Manny Aparicio (York9 FC)
The perfect compliment to Ryan Telfer and Kyle Porter in the York9 midfield, Manny Aparicio enters the Canadian Premier League with a bit of a chip on his shoulder, having endured adversity and challenged his personal growth through time in Spain. This dynamic midfielder offers bounds of energy in the middle of the park and has an eye for a defence-breaking pass or two, so opposition midfielders won’t be keen to let him roam free in-between positional lines. Coupled with a touch of creativity, Aparicio could emerge as the top contender in this category by year’s end.
Michael Petrasso (Valour FC)
We’re not quite certain if Michael Petrasso can be classified as an out-and-out central midfielder; he’s neither a traditional No. 10, despite being heralded for his attacking instincts, and was most recently deputized at right-back during his time with the Montreal Impact. But early indications from Valour FC camp seem to hint that head coach Rob Gale is setting his side up in a 3-5-2, lending credence to the idea that Petrasso could slot in at the right-side of that inverted midfield triangle. If that’s the case, his pedigree and time at QPR alone sets him apart from the pack.
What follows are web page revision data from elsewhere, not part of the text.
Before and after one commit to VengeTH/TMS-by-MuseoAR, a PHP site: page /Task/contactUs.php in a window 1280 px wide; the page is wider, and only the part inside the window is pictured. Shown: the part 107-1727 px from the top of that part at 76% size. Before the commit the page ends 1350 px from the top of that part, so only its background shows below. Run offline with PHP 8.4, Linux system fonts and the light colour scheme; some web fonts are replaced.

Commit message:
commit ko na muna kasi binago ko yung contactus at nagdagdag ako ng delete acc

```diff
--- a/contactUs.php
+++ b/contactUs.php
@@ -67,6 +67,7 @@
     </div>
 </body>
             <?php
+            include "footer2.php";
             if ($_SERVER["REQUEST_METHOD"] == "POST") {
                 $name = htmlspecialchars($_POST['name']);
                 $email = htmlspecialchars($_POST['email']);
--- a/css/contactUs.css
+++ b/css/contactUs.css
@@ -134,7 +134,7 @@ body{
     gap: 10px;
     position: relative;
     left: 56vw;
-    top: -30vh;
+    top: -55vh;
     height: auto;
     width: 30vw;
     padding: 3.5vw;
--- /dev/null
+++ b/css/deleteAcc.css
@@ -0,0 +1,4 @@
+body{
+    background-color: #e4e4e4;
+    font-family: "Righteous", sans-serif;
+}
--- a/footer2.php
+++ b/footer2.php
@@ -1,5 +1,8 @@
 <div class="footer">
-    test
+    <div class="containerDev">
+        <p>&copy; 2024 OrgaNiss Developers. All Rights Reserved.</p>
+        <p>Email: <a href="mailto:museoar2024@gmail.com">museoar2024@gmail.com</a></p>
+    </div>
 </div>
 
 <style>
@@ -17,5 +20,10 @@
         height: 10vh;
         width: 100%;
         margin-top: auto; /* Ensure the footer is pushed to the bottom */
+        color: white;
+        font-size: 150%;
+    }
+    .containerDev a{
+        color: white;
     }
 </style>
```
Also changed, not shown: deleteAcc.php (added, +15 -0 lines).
A touch of greatness helps, too.
Kodai Iida (HFX Wanderers FC)
One of the standout performers from the CPL’s Open Trials, Kodai Iida brings a bit of finesse and craftiness to the midfield spot. His head coach Stephen Hart describes him as “instinctive and unpredictable and tricky” and adds that every one of the coaches at the Quebec Open Trials “noticed him immediately.” It’s a glowing review of a player who has yet to solidify a role in a professional team, though this reporter would peg him as a central midfielder through-and-through; his work rate lends itself to tracking back, while his attacking vision allows him to transition well on the front-foot.
Dylan Carreiro (Valour FC)
Another Valour FC midfielder, Dylan Carreiro brings a different sort of versatility to Gale’s lineup, capable of slotting in on the wing or at the tip of a midfield diamond. But, his time in League1 Ontario indicates a propensity for a more generalized midfield role, where he and Petrasso can work in-tandem in front of a more defence-minded enforcer. Carreiro brings plenty of experience for club and country, having suited up for Canada’s youth ranks in the past, and was also hardened by the Scottish battlegrounds during his time at Dundee. It may prove vital experience in hearty Winnipeg, the place of his birth.